mule deer hunting
Buck in the long grass: A muley hides on a ridge. John Hafner

“We hold these truths to be self-evident,” wrote Thomas Jefferson at the beginning of the Declaration of Independence, “that the Clintons get away with it…” No, that would have come later. Anyway, when you shoot and hunt long enough, some truths do become self-evident, and it’s nice to see them reconfirmed from time to time.

My most recent was a mule deer hunt near Great Falls, Montana, with former guide Chad Schearer. I was looking for an elderly, well-fed buck for eating purposes, one who would no longer pass along worthwhile genes to the herd. It would be sort of like shooting myself. In the course of pursuing this beast, I saw once more that:

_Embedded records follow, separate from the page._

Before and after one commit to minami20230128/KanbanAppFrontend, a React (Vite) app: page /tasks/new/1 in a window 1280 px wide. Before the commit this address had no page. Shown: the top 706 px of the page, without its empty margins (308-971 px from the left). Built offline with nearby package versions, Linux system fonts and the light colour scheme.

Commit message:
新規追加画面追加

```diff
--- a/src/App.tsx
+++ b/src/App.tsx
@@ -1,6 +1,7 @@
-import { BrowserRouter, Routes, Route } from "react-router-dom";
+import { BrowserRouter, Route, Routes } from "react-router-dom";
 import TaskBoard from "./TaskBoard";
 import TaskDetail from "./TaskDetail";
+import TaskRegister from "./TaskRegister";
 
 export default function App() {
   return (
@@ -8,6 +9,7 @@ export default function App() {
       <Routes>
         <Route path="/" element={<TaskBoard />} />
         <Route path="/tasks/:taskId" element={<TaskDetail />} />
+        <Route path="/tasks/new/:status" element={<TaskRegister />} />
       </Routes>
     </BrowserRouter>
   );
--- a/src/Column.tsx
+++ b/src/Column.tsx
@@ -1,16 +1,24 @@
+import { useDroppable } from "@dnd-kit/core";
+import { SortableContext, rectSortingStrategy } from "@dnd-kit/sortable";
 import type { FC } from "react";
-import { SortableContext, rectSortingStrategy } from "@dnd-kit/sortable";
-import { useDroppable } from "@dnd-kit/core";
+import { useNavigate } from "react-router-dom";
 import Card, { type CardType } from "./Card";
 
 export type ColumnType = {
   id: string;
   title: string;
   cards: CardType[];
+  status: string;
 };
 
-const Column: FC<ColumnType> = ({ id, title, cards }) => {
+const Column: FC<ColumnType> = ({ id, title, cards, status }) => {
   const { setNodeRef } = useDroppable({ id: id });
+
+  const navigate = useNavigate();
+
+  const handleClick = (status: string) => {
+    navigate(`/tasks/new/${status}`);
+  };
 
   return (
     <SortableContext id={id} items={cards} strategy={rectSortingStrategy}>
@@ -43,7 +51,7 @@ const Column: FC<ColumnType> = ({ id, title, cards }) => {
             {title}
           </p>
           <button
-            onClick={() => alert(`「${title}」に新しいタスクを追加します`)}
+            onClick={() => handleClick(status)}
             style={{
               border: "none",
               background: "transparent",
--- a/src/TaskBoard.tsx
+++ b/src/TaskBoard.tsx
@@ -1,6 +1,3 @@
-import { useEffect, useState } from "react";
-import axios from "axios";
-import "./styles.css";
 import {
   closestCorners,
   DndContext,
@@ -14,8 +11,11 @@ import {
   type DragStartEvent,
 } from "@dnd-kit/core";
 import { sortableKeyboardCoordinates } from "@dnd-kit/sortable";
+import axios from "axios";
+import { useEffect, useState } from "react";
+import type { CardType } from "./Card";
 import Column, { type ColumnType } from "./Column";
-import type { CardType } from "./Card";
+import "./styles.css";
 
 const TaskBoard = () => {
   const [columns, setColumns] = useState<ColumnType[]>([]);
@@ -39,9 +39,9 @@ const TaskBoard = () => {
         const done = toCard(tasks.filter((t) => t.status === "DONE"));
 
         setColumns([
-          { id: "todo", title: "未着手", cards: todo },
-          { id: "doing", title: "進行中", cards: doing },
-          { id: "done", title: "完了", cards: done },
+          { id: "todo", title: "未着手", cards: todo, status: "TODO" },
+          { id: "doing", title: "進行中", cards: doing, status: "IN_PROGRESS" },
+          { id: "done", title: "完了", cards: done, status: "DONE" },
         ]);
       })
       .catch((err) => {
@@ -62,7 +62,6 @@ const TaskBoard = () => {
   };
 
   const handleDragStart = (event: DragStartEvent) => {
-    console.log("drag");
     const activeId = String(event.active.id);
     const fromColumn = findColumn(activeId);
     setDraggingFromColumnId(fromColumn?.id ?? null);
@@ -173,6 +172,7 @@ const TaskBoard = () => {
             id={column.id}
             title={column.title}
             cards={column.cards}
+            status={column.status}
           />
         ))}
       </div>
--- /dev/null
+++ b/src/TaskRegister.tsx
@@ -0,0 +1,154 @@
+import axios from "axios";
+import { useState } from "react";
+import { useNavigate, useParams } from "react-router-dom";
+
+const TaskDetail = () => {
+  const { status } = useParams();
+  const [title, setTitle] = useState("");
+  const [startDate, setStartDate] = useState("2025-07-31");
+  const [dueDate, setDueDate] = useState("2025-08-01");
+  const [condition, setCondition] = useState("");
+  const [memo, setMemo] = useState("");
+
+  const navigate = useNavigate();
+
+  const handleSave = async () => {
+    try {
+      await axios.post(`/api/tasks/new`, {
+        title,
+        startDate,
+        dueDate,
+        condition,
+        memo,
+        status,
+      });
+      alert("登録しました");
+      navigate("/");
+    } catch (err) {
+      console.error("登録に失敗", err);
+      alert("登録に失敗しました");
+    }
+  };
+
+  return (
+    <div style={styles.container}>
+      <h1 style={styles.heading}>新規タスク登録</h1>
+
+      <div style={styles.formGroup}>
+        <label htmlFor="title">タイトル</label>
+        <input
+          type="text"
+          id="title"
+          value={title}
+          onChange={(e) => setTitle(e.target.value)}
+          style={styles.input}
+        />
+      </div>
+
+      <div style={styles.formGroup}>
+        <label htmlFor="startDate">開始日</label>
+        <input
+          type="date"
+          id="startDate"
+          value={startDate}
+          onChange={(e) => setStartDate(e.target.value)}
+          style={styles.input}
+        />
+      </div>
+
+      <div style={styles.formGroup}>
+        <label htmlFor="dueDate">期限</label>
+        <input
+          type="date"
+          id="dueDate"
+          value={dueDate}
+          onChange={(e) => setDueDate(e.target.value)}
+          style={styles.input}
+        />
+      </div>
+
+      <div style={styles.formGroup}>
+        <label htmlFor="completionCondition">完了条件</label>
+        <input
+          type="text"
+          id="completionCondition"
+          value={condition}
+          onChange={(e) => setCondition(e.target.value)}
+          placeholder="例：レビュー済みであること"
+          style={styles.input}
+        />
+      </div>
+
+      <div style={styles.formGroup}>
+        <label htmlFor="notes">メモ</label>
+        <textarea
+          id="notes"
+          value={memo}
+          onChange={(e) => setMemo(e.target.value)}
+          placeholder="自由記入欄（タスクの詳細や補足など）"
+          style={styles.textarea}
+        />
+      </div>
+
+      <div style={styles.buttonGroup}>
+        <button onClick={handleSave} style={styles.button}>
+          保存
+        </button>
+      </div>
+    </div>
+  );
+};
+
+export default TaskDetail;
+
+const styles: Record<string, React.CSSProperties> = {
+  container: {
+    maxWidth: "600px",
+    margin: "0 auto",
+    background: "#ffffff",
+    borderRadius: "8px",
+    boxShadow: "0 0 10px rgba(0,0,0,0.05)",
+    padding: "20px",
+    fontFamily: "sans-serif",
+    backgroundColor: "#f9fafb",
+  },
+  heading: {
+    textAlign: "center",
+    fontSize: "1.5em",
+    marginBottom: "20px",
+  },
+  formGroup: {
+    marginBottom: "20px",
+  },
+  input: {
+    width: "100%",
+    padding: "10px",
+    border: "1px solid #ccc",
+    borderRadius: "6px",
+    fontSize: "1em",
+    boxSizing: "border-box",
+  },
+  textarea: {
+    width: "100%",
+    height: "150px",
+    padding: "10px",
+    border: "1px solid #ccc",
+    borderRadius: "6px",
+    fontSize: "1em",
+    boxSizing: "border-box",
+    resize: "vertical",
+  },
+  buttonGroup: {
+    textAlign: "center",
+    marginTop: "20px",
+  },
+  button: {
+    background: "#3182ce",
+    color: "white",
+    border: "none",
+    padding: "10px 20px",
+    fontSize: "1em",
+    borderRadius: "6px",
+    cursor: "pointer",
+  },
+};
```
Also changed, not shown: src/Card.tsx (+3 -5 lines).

1. If you know the land you’re hunting, and how the deer move on it, you’re 90 percent of the way there. On the first morning, it poured cold rain from 6 until 11, and then a 30 mph wind came up. In addition to missile silos, this chunk of Montana supports a massive deer population, both mule and whitetail, and while we saw a few, it was obvious that they were bedded down and were not going to come out until the rain quit and the wind lay down. Chad said, “We can drive all over hell and not do a bit of good, or we can go where they hang out and wait.”

We drove to a deep coulee, maybe ¼-mile to the bottom, and saw nothing, but Chad, having hunted this land for 25 years, knew the beasts were there, and so we he parked the pickup with the front uphill so that the seats reclined farther, and we took a nap. Eventually, the wind tapered off to occasional gusts. We went back to the brim of the coulee and waited, and sure enough, heads with antlers on them began popping up. Eventually, a head connected to a set of declining antlers at one end and a big fat body at the other appeared, and so he made the transition from elder statesman to steaks and chops.

2. If you’re in an area, where there are a lot of deer, you don’t have to take the first shot that offers itself. Before the old-timer that I shot stood up, two other nice bucks emerged from the sagebrush, about 200 yards away, and walked and trotted away from us. That, combined with the gusting wind, made for bad odds, and because I had two full days left I held fire until I got a shot at one that was 199 yards away and not going anywhere.

3. But on the other hand, sometimes they vanish. We were hunting in an area that’s home to oodles of deer, and the morning after I had killed mine, we took a ride to look them over. It was a beautiful, cool, windless morning, and we saw…nothing. Not one. They were there, but they were hiding for reasons that can be known only to deer. When that happens, there’s nothing to do but wait until things change.

4. If you can’t shoot from prone, try kneeling. That’s what I did. It’s not quite as steady as sitting, but you can get into it quicker, and it gets you above the sagebrush and rattlesnakes.

5. A little weight in your rifle is very often a good thing. I hunted with the same wood-stocked Bergara B-14 Woodsman that I blogged about earlier this fall. With a Meopta 3X-9X MeoPro scope on board, it is a pretty hefty firearm, but this weight meant it did not shake, quiver, or blow in the wind.

6. Somewhere, perhaps on some other planet, there may be a better deer cartridge than the plain old .270. However, I have no idea what it might be. I got my first .270 in 1973 and have never looked back.

7. Of the three .270 bullet weights—130-, 140-, and 150-grain—the 150 does the best across the widest range of game. I used Hornady 150-grain SST handloads traveling at 2,850 fps. Flawless.

8. I’ve shot a bunch of game with 150 SSTs, and believe it is the compleat bullet. It hit the big deer (250-260 pounds) in the short ribs on the left side, ranged forward, punching holes in both lungs, and exited just behind the shoulder on the right side. The bullet may, in fact, have broken that shoulder; it was flopping around suspiciously. The deer kicked convulsively, ran maybe 40 yards, and piled up. You can’t do better if you’re a bullet. Unfortunately, SSTs don’t cost a bundle, but then nothing’s perfect.

9. Ship your rifle ahead via UPS. Who needs the airline b.s.?

10. If you’d like to fly an airline that will screw you up, fly United. Traveling from Maine to Montana there were three flights. All three took off late. The three flights returning were all on time, but my duffle bag was left in Newark, and I got it the next morning. Going back through my nearly 50 years of air travel, United stands alone in its ability to leave luggage behind.